Bluetooth connectivity is now ubiquitous, enabling devices such as smartphones to wirelessly communicate with the car's audio system. This allows convenient hands-free phone operation, as well as playback of music stored on the phone. Many infotainment systems can stream Internet-sourced audio to the car using apps, such as Aha and Pandora.

Telematics systems, popularized by GM’s OnStar, use a combination of cellular telephone and GPS technology to connect drivers with a call center staffed 24 hours a day, seven days a week, at the touch of a button. For a monthly or annual fee, such concierge services can provide directions and other travel aids. They also have an SOS feature that automatically calls to check on the car after an accident. If need be, these systems can summon emergency services, using the built-in GPS receiver to give first responders the car’s location.

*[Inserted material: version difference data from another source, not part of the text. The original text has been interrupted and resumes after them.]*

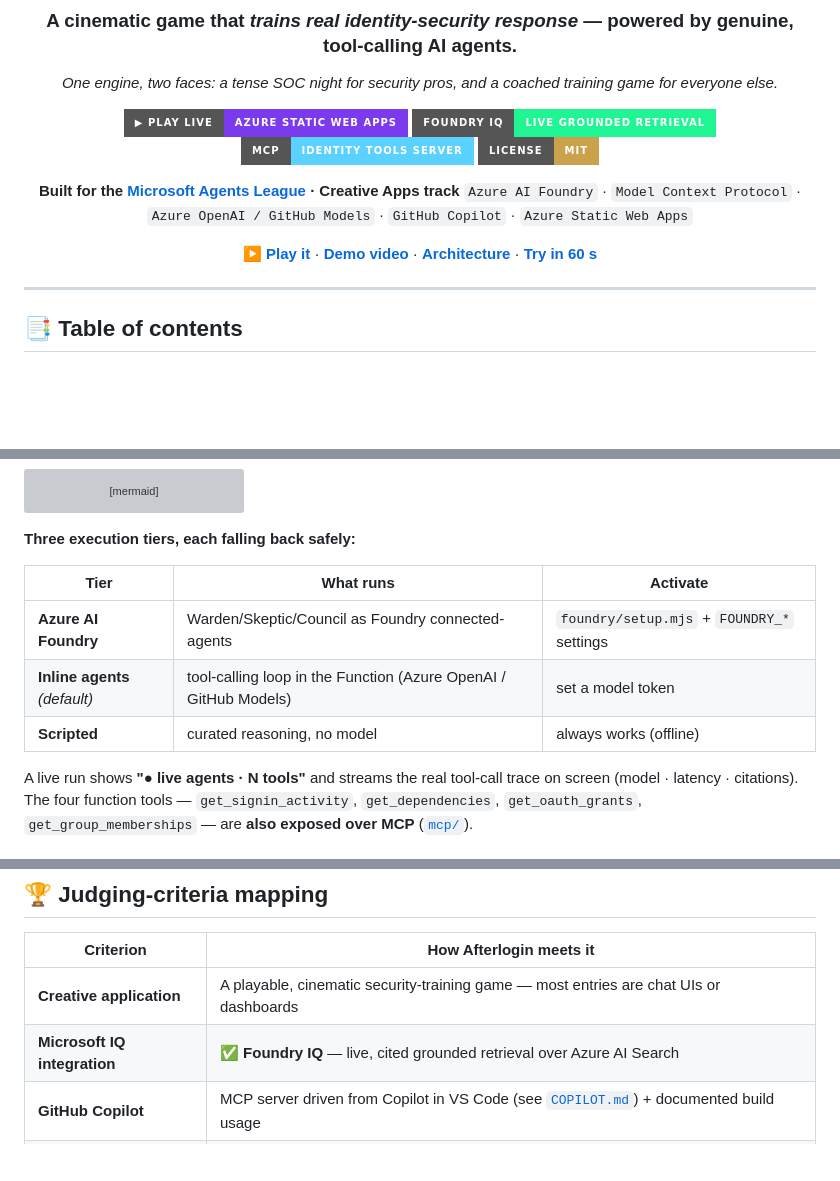
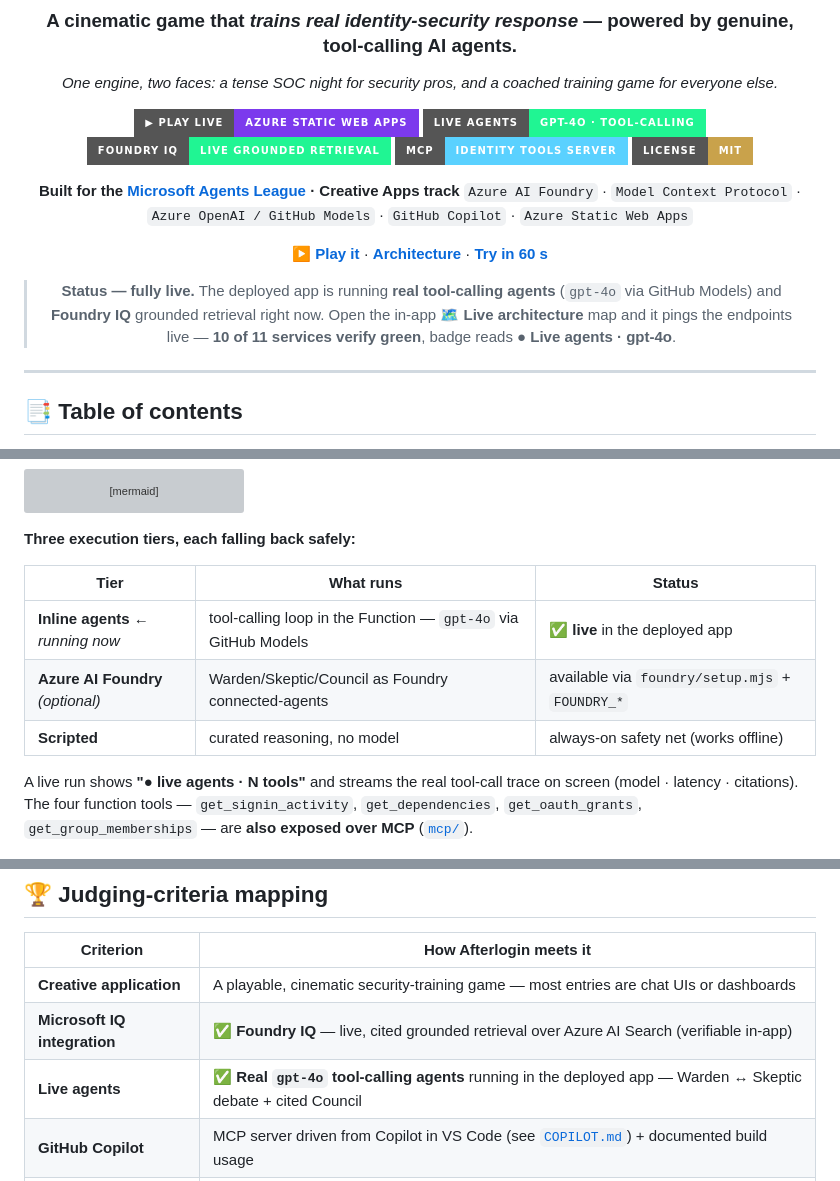
Before and after one commit to jlynch160/afterlogin-the-hunt, a Markdown page: README.md, 3 parts joined by grey strips. GitHub-like rendering; badges without logos; blank space fills up the shorter version; grey boxes are pictures that could not be loaded.

Commit message:
README: reflect live gpt-4o agents (badge, status callout, tier table, criteria map)

```diff
--- a/README.md
+++ b/README.md
@@ -7,6 +7,7 @@
 *One engine, two faces: a tense SOC night for security pros, and a coached training game for everyone else.*
 
 [![Live Demo](https://img.shields.io/badge/▶_Play_Live-Azure_Static_Web_Apps-7c3aed?style=for-the-badge)](https://victorious-plant-0c1e7790f.7.azurestaticapps.net)
+[![Live Agents](https://img.shields.io/badge/Live_Agents-gpt--4o_·_tool--calling-20F593?style=for-the-badge)](#-how-it-works)
 [![Foundry IQ](https://img.shields.io/badge/Foundry_IQ-Live_grounded_retrieval-20F593?style=for-the-badge)](#-microsoft-iq-integration--foundry-iq)
 [![MCP](https://img.shields.io/badge/MCP-Identity_tools_server-5ad1ff?style=for-the-badge)](mcp/)
 [![License: MIT](https://img.shields.io/badge/License-MIT-c9a24b?style=for-the-badge)](LICENSE)
@@ -14,7 +15,11 @@
 **Built for the [Microsoft Agents League](https://aka.ms/agentsleague) · Creative Apps track**
 `Azure AI Foundry` · `Model Context Protocol` · `Azure OpenAI / GitHub Models` · `GitHub Copilot` · `Azure Static Web Apps`
 
-[**▶ Play it**](https://victorious-plant-0c1e7790f.7.azurestaticapps.net) · [**Demo video**](afterlogin-demo.webm) · [**Architecture**](#-how-it-works) · [**Try in 60 s**](#-quick-start)
+[**▶ Play it**](https://victorious-plant-0c1e7790f.7.azurestaticapps.net) · [**Architecture**](#-how-it-works) · [**Try in 60 s**](#-quick-start)
+
+> **Status — fully live.** The deployed app is running **real tool-calling agents** (`gpt-4o` via GitHub
+> Models) and **Foundry IQ** grounded retrieval right now. Open the in-app **🗺 Live architecture** map and
+> it pings the endpoints live — **10 of 11 services verify green**, badge reads **● Live agents · gpt-4o**.
 
 </div>
 
@@ -134,11 +139,11 @@ flowchart LR
 
 **Three execution tiers, each falling back safely:**
 
-| Tier | What runs | Activate |
+| Tier | What runs | Status |
 |---|---|---|
-| **Azure AI Foundry** | Warden/Skeptic/Council as Foundry connected-agents | `foundry/setup.mjs` + `FOUNDRY_*` settings |
-| **Inline agents** *(default)* | tool-calling loop in the Function (Azure OpenAI / GitHub Models) | set a model token |
-| **Scripted** | curated reasoning, no model | always works (offline) |
+| **Inline agents** ← *running now* | tool-calling loop in the Function — `gpt-4o` via GitHub Models | ✅ **live** in the deployed app |
+| **Azure AI Foundry** *(optional)* | Warden/Skeptic/Council as Foundry connected-agents | available via `foundry/setup.mjs` + `FOUNDRY_*` |
+| **Scripted** | curated reasoning, no model | always-on safety net (works offline) |
 
 A live run shows **"● live agents · N tools"** and streams the real tool-call trace on screen (model ·
 latency · citations). The four function tools — `get_signin_activity`, `get_dependencies`,
@@ -394,7 +399,8 @@ CHANGELOG.md                  full version history
 | Criterion | How Afterlogin meets it |
 |---|---|
 | **Creative application** | A playable, cinematic security-training game — most entries are chat UIs or dashboards |
-| **Microsoft IQ integration** | ✅ **Foundry IQ** — live, cited grounded retrieval over Azure AI Search |
+| **Microsoft IQ integration** | ✅ **Foundry IQ** — live, cited grounded retrieval over Azure AI Search (verifiable in-app) |
+| **Live agents** | ✅ **Real `gpt-4o` tool-calling agents** running in the deployed app — Warden ↔ Skeptic debate + cited Council |
 | **GitHub Copilot** | MCP server driven from Copilot in VS Code (see [`COPILOT.md`](COPILOT.md)) + documented build usage |
 | **Innovation** | Game-as-agent-frontend; honest-but-uncertain agents; human-in-the-loop as a *mechanic* |
 | **Technical depth** | Real multi-agent tool-calling loop, MCP, Foundry path, Foundry IQ grounding, CI/CD, graceful fallback |
```
Also changed, not shown: CHANGELOG.md (+7 -0 lines).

New vs. Used

When in the market for a convertible, the first consideration is whether to buy new or used. Buying a brand-new convertible certainly has its benefits. New cars have the very latest safety gear and engineering improvements, not to mention a bumper-to-bumper factory warranty. With a new car, you know what you're getting; you don't have to worry about potential service problems or concealed collision damage. Further, you can have your choice of color, trim line, and option level. Financing rates are typically lower than for a used vehicle.

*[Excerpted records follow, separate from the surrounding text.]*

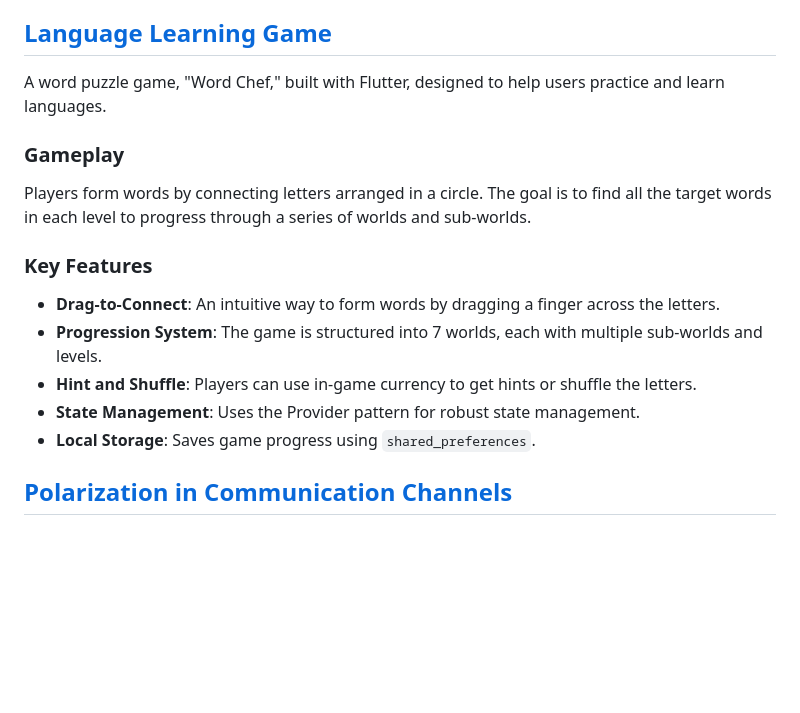
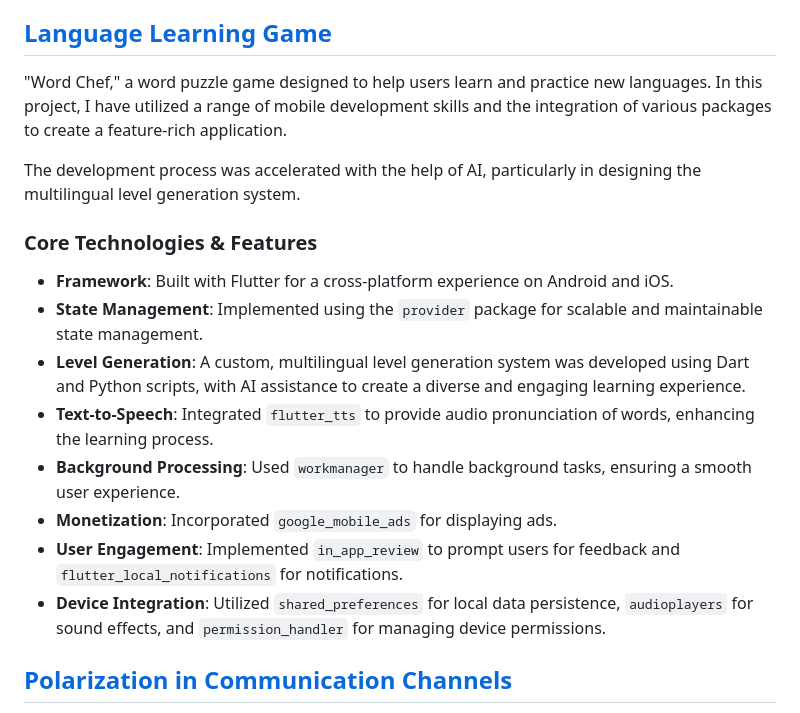
Before and after one commit to fecfetch/fecfetch, a Markdown page: Projects/README.md, the part around the change. Rendered like a GitHub page; blank space fills up the shorter version.

```diff
--- a/Projects/README.md
+++ b/Projects/README.md
@@ -19,17 +19,20 @@ This Bachelor's thesis project is a modular automation system that sorts objects
 
 ## [Language Learning Game](Language%20Learning%20Game)
 
-A word puzzle game, "Word Chef," built with Flutter, designed to help users practice and learn languages.
+"Word Chef," a word puzzle game designed to help users learn and practice new languages. In this project, I have utilized a range of mobile development skills and the integration of various packages to create a feature-rich application.
 
-### Gameplay
-Players form words by connecting letters arranged in a circle. The goal is to find all the target words in each level to progress through a series of worlds and sub-worlds.
+The development process was accelerated with the help of AI, particularly in designing the multilingual level generation system.
 
-### Key Features
-- **Drag-to-Connect**: An intuitive way to form words by dragging a finger across the letters.
-- **Progression System**: The game is structured into 7 worlds, each with multiple sub-worlds and levels.
-- **Hint and Shuffle**: Players can use in-game currency to get hints or shuffle the letters.
-- **State Management**: Uses the Provider pattern for robust state management.
-- **Local Storage**: Saves game progress using `shared_preferences`.
+### Core Technologies & Features
+-   **Framework**: Built with Flutter for a cross-platform experience on Android and iOS.
+-   **State Management**: Implemented using the `provider` package for scalable and maintainable state management.
+-   **Level Generation**: A custom, multilingual level generation system was developed using Dart and Python scripts, with AI assistance to create a diverse and engaging learning experience.
+-   **Text-to-Speech**: Integrated `flutter_tts` to provide audio pronunciation of words, enhancing the learning process.
+-   **Background Processing**: Used `workmanager` to handle background tasks, ensuring a smooth user experience.
+-   **Monetization**: Incorporated `google_mobile_ads` for displaying ads.
+-   **User Engagement**: Implemented `in_app_review` to prompt users for feedback and `flutter_local_notifications` for notifications.
+-   **Device Integration**: Utilized `shared_preferences` for local data persistence, `audioplayers` for sound effects, and `permission_handler` for managing device permissions.
+
 
 ## [Polarization in Communication Channels](Polarization_in_Communication_Channel_Models)
 
```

The key drawback to buying a new car is rapid depreciation. A new car can shed half its value in its first two or three years on the road. If you finance the new car with a low down payment, you can easily find yourself "upside down" on the loan, where you owe more than the car is worth.

Used cars can be a welcome alternative. The used-car market is about three times the size of the new-car market, so there are plenty of cars from which to choose. One of the best strategies is to find a car you like that's only two to three years old. Such a car has already taken its biggest depreciation hit and should have the majority of its useful life ahead of it. Modern cars, if soundly maintained, can stay on the road for 200,000 miles or longer. Of course, a convertible top may not last that many miles, depending on how well it is cared for, the amount of sun exposure/damage, and how much it stretches out over time. Rust isn't nearly as big a problem as it was years ago, and solid-state electronics have eliminated the need for frequent tune-ups.

The key to selecting a good used convertible is to focus on reliability, even when a prospective automobile is still covered by its original factory warranty. Look for a car that has done well in our reliability judgments. The convertible reliability stars in our records include models from Audi, Lexus, and Mazda.

Consumer Reports' reliability scores are no guarantee, of course, but they do carry the weight of probability. If you shop for convertibles with top-notch reliability scores, the odds are on your side. At the same time, every used car is unique. A careful pre-purchase inspection remains a vital part of the process. If you do research and take care in the car selection, a used convertible can save you significant money in the long run.

Whether buying new or used, it is important to do your research to choose a good model, and follow that up with effective negotiation.

Learn more in our New & Used Car Buying Guide.

When you shop through retailer links on our site, we may earn affiliate commissions. 100% of the fees we collect are used to support our nonprofit mission. Learn more.